• Task goal: How many lines in the data below have the string "wrapper"? Reply with the number alone.

--- START ---

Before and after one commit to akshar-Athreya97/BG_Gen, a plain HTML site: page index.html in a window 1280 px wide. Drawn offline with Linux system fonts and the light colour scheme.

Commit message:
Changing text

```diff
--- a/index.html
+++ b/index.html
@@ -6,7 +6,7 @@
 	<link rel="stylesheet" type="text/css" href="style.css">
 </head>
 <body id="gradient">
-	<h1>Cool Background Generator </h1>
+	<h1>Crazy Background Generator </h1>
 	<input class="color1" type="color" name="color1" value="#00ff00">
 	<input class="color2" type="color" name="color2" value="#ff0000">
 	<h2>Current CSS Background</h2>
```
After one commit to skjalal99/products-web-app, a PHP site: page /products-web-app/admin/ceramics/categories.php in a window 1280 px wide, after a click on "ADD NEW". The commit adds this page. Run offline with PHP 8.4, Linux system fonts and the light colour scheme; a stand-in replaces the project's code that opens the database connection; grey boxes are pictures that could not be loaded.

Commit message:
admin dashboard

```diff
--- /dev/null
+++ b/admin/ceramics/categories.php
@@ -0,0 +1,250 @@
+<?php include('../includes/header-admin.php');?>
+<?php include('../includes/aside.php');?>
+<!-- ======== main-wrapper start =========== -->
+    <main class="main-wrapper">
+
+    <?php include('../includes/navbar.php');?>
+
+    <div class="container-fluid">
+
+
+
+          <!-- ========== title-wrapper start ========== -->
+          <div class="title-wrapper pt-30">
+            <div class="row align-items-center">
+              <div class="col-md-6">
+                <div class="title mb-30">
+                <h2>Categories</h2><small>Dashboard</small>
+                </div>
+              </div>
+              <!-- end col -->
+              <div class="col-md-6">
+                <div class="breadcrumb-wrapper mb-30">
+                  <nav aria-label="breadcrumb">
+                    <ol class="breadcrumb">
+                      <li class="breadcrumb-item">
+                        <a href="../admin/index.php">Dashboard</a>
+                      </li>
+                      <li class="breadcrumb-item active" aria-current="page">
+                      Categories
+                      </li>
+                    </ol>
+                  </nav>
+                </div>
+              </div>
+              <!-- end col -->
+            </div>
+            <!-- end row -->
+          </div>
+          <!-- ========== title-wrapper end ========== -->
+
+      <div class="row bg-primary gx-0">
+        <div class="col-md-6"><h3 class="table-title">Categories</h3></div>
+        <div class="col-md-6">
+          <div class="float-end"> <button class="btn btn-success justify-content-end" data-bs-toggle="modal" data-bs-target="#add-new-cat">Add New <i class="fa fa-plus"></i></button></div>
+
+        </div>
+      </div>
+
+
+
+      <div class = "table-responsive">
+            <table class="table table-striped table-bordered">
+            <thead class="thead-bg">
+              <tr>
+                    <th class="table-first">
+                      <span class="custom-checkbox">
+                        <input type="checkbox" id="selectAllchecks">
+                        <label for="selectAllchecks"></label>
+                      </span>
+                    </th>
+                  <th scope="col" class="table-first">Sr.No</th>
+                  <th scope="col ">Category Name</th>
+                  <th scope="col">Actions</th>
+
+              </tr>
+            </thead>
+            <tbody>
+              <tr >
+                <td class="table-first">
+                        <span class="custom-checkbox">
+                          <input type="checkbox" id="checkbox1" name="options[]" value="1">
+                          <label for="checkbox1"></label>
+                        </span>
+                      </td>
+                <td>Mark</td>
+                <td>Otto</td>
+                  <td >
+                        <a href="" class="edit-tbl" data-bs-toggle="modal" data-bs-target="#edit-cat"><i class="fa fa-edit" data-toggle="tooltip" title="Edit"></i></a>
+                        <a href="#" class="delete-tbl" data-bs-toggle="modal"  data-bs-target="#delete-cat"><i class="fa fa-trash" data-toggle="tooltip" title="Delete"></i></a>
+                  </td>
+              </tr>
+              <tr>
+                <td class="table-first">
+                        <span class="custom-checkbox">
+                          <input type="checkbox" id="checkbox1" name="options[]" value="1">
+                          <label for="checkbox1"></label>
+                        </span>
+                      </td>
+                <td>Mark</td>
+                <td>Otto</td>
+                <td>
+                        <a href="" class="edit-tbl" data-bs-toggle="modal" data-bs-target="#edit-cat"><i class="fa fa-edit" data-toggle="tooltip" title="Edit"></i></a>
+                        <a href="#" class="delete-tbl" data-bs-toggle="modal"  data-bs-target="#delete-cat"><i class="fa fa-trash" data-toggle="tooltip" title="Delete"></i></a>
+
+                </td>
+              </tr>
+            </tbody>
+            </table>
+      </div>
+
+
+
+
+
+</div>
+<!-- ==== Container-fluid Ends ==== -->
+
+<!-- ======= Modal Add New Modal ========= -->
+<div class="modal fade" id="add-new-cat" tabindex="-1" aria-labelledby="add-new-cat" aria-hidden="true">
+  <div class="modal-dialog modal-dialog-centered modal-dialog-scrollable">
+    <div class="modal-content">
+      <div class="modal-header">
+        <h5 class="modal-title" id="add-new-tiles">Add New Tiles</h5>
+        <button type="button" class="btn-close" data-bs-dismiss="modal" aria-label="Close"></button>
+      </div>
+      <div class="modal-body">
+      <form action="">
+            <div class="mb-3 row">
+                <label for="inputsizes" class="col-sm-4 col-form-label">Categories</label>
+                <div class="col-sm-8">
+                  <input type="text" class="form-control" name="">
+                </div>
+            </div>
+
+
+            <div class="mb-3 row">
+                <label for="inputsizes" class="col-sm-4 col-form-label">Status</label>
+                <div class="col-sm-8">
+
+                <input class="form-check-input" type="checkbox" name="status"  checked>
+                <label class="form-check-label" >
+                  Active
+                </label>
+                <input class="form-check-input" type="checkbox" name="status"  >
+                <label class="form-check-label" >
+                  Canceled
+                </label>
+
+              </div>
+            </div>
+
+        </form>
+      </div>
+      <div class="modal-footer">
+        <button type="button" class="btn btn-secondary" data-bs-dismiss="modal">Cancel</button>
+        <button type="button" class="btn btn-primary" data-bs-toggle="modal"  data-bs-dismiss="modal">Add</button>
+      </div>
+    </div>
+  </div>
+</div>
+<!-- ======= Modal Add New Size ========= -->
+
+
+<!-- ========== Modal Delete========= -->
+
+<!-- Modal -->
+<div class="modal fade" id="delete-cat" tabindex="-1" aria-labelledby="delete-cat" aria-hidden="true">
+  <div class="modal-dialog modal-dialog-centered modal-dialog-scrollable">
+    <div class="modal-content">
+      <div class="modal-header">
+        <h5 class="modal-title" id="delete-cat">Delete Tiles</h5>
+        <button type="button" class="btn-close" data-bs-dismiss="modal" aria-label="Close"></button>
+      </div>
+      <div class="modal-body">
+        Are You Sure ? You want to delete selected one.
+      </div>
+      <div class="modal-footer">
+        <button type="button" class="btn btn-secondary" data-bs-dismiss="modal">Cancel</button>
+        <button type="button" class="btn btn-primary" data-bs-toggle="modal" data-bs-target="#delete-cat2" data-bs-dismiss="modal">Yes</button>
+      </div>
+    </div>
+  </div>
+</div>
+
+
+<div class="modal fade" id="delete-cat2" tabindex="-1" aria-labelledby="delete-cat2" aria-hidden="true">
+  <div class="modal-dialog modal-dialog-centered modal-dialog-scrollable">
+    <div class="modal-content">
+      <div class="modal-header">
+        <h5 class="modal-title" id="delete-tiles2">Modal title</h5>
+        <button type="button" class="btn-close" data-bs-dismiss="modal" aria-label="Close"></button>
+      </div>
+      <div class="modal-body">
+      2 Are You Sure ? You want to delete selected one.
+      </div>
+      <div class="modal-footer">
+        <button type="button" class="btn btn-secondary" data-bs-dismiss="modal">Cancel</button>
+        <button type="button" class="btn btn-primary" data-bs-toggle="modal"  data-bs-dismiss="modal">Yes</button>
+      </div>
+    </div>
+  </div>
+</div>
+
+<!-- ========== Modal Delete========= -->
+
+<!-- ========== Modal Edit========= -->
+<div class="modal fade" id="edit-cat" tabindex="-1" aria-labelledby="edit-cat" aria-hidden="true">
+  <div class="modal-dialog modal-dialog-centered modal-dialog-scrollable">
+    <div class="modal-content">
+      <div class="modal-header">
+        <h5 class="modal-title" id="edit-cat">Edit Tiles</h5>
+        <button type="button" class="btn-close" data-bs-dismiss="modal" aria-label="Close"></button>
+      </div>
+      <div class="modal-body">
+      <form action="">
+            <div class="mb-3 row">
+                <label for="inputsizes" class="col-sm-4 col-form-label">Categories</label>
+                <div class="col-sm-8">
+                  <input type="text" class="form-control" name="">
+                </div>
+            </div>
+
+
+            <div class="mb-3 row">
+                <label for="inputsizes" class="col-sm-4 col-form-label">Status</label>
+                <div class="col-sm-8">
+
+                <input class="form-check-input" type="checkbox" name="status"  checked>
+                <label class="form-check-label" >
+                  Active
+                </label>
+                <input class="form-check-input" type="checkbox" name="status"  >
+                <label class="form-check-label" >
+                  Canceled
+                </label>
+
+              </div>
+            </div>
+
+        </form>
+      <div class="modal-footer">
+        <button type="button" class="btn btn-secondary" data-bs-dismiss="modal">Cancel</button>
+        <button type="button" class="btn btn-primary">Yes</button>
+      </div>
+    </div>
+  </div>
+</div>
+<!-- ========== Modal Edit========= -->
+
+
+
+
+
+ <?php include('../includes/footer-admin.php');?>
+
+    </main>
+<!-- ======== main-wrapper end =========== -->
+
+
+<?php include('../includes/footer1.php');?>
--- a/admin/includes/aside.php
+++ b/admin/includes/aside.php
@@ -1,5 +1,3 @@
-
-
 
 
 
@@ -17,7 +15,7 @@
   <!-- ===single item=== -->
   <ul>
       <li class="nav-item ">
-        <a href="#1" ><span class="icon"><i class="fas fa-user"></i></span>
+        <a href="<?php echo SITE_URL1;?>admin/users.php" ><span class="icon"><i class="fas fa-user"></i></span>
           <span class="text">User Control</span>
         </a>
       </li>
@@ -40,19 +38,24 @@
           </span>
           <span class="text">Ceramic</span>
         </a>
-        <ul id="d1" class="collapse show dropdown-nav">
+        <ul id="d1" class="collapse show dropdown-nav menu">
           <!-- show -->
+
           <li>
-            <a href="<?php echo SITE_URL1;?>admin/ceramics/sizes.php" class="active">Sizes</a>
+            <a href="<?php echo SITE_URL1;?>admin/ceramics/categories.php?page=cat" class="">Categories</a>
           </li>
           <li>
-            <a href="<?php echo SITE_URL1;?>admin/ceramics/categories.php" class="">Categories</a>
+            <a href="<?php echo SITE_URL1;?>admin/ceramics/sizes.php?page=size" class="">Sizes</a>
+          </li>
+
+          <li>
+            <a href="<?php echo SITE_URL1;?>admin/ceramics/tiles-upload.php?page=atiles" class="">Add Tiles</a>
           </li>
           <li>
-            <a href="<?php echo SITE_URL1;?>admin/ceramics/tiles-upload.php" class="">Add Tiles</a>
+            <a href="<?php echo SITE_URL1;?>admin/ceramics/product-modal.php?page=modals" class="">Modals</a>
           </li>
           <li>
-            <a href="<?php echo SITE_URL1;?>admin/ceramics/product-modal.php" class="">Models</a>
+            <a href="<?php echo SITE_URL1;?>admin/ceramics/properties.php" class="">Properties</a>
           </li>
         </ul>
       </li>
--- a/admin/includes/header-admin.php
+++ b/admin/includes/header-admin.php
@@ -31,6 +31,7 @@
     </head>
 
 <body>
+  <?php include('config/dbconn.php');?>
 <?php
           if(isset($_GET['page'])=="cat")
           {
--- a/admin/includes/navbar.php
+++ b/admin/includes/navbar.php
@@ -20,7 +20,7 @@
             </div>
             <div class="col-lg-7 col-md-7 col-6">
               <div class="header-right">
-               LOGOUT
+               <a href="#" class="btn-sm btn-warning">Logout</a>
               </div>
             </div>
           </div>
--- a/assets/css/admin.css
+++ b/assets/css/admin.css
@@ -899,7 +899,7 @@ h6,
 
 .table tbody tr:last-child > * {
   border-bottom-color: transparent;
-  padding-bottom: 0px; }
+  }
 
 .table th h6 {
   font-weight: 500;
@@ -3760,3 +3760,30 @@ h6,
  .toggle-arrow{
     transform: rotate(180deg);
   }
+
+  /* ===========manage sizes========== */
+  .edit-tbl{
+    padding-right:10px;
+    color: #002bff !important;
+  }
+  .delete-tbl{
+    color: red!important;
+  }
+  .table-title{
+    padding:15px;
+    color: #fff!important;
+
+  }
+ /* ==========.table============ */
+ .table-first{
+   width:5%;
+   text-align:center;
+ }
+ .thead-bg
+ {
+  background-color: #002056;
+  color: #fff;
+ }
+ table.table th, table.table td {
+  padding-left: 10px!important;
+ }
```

--- END ---

• Task result: 7